**Task description**
Each record must be retyped word for word.

Items listed in a dataset
* * *

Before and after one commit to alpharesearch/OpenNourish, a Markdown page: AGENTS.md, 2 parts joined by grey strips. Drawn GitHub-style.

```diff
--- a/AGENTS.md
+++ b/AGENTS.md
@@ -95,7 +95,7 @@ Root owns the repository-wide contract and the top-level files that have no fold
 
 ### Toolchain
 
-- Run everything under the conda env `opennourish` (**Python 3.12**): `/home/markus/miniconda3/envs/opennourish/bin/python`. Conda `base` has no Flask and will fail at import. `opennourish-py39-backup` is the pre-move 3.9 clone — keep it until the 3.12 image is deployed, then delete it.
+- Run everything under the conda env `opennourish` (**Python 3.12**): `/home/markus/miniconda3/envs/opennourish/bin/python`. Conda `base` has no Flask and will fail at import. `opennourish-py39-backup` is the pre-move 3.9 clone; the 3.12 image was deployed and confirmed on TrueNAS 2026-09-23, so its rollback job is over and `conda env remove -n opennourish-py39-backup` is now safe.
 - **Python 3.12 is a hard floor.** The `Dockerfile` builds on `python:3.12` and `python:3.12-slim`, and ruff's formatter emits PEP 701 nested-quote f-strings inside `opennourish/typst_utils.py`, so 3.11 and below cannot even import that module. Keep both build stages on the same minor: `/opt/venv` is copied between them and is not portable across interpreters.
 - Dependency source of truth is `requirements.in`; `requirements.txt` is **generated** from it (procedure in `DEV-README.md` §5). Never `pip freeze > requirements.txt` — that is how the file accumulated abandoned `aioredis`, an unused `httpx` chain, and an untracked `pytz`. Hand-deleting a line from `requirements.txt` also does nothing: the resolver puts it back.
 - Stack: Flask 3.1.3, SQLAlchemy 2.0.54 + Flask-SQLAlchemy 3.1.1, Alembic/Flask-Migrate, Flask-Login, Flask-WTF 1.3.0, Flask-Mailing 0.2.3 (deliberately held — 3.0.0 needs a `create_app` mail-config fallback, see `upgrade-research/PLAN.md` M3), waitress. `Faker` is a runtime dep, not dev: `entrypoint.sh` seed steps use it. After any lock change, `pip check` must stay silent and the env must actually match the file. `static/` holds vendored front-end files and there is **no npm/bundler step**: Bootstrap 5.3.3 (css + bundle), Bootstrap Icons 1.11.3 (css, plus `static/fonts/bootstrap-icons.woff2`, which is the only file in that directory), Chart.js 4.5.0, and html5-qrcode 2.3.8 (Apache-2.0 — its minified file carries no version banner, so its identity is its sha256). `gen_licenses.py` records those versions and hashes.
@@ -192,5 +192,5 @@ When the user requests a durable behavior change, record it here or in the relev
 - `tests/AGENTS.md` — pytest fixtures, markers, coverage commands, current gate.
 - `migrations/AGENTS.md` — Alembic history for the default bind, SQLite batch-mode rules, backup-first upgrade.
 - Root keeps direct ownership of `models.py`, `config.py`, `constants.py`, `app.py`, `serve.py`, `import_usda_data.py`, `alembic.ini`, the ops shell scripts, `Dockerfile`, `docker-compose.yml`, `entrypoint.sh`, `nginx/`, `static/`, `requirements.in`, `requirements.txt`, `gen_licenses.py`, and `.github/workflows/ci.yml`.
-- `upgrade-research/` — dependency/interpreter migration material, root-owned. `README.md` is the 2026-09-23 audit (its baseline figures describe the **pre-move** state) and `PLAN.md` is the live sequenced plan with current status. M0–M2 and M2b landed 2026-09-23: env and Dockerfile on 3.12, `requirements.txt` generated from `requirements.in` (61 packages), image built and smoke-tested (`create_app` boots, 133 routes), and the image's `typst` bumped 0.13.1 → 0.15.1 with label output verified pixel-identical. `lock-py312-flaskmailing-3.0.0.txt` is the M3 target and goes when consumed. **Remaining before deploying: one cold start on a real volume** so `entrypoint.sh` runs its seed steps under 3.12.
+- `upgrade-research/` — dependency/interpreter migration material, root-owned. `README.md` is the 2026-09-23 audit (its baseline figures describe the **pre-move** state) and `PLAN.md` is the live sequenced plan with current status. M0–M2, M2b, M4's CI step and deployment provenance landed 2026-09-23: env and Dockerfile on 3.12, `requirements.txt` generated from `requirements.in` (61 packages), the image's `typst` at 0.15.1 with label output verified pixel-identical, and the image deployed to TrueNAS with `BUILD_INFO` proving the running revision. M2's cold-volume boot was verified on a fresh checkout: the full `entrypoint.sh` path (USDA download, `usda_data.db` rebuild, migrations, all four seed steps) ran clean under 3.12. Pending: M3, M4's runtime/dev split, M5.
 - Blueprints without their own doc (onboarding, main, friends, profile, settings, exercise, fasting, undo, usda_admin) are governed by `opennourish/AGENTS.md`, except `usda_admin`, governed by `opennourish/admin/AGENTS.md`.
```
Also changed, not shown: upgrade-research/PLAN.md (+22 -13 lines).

* * *

**Exercise answer**
Before and after one commit to alpharesearch/OpenNourish, a Markdown page: AGENTS.md, 2 parts joined by grey strips. Drawn GitHub-style.

```diff
--- a/AGENTS.md
+++ b/AGENTS.md
@@ -95,7 +95,7 @@ Root owns the repository-wide contract and the top-level files that have no fold
 
 ### Toolchain
 
-- Run everything under the conda env `opennourish` (**Python 3.12**): `/home/markus/miniconda3/envs/opennourish/bin/python`. Conda `base` has no Flask and will fail at import. `opennourish-py39-backup` is the pre-move 3.9 clone — keep it until the 3.12 image is deployed, then delete it.
+- Run everything under the conda env `opennourish` (**Python 3.12**): `/home/markus/miniconda3/envs/opennourish/bin/python`. Conda `base` has no Flask and will fail at import. `opennourish-py39-backup` is the pre-move 3.9 clone; the 3.12 image was deployed and confirmed on TrueNAS 2026-09-23, so its rollback job is over and `conda env remove -n opennourish-py39-backup` is now safe.
 - **Python 3.12 is a hard floor.** The `Dockerfile` builds on `python:3.12` and `python:3.12-slim`, and ruff's formatter emits PEP 701 nested-quote f-strings inside `opennourish/typst_utils.py`, so 3.11 and below cannot even import that module. Keep both build stages on the same minor: `/opt/venv` is copied between them and is not portable across interpreters.
 - Dependency source of truth is `requirements.in`; `requirements.txt` is **generated** from it (procedure in `DEV-README.md` §5). Never `pip freeze > requirements.txt` — that is how the file accumulated abandoned `aioredis`, an unused `httpx` chain, and an untracked `pytz`. Hand-deleting a line from `requirements.txt` also does nothing: the resolver puts it back.
 - Stack: Flask 3.1.3, SQLAlchemy 2.0.54 + Flask-SQLAlchemy 3.1.1, Alembic/Flask-Migrate, Flask-Login, Flask-WTF 1.3.0, Flask-Mailing 0.2.3 (deliberately held — 3.0.0 needs a `create_app` mail-config fallback, see `upgrade-research/PLAN.md` M3), waitress. `Faker` is a runtime dep, not dev: `entrypoint.sh` seed steps use it. After any lock change, `pip check` must stay silent and the env must actually match the file. `static/` holds vendored front-end files and there is **no npm/bundler step**: Bootstrap 5.3.3 (css + bundle), Bootstrap Icons 1.11.3 (css, plus `static/fonts/bootstrap-icons.woff2`, which is the only file in that directory), Chart.js 4.5.0, and html5-qrcode 2.3.8 (Apache-2.0 — its minified file carries no version banner, so its identity is its sha256). `gen_licenses.py` records those versions and hashes.
@@ -192,5 +192,5 @@ When the user requests a durable behavior change, record it here or in the relev
 - `tests/AGENTS.md` — pytest fixtures, markers, coverage commands, current gate.
 - `migrations/AGENTS.md` — Alembic history for the default bind, SQLite batch-mode rules, backup-first upgrade.
 - Root keeps direct ownership of `models.py`, `config.py`, `constants.py`, `app.py`, `serve.py`, `import_usda_data.py`, `alembic.ini`, the ops shell scripts, `Dockerfile`, `docker-compose.yml`, `entrypoint.sh`, `nginx/`, `static/`, `requirements.in`, `requirements.txt`, `gen_licenses.py`, and `.github/workflows/ci.yml`.
-- `upgrade-research/` — dependency/interpreter migration material, root-owned. `README.md` is the 2026-09-23 audit (its baseline figures describe the **pre-move** state) and `PLAN.md` is the live sequenced plan with current status. M0–M2 and M2b landed 2026-09-23: env and Dockerfile on 3.12, `requirements.txt` generated from `requirements.in` (61 packages), image built and smoke-tested (`create_app` boots, 133 routes), and the image's `typst` bumped 0.13.1 → 0.15.1 with label output verified pixel-identical. `lock-py312-flaskmailing-3.0.0.txt` is the M3 target and goes when consumed. **Remaining before deploying: one cold start on a real volume** so `entrypoint.sh` runs its seed steps under 3.12.
+- `upgrade-research/` — dependency/interpreter migration material, root-owned. `README.md` is the 2026-09-23 audit (its baseline figures describe the **pre-move** state) and `PLAN.md` is the live sequenced plan with current status. M0–M2, M2b, M4's CI step and deployment provenance landed 2026-09-23: env and Dockerfile on 3.12, `requirements.txt` generated from `requirements.in` (61 packages), the image's `typst` at 0.15.1 with label output verified pixel-identical, and the image deployed to TrueNAS with `BUILD_INFO` proving the running revision. M2's cold-volume boot was verified on a fresh checkout: the full `entrypoint.sh` path (USDA download, `usda_data.db` rebuild, migrations, all four seed steps) ran clean under 3.12. Pending: M3, M4's runtime/dev split, M5.
 - Blueprints without their own doc (onboarding, main, friends, profile, settings, exercise, fasting, undo, usda_admin) are governed by `opennourish/AGENTS.md`, except `usda_admin`, governed by `opennourish/admin/AGENTS.md`.
```
Also changed, not shown: upgrade-research/PLAN.md (+22 -13 lines).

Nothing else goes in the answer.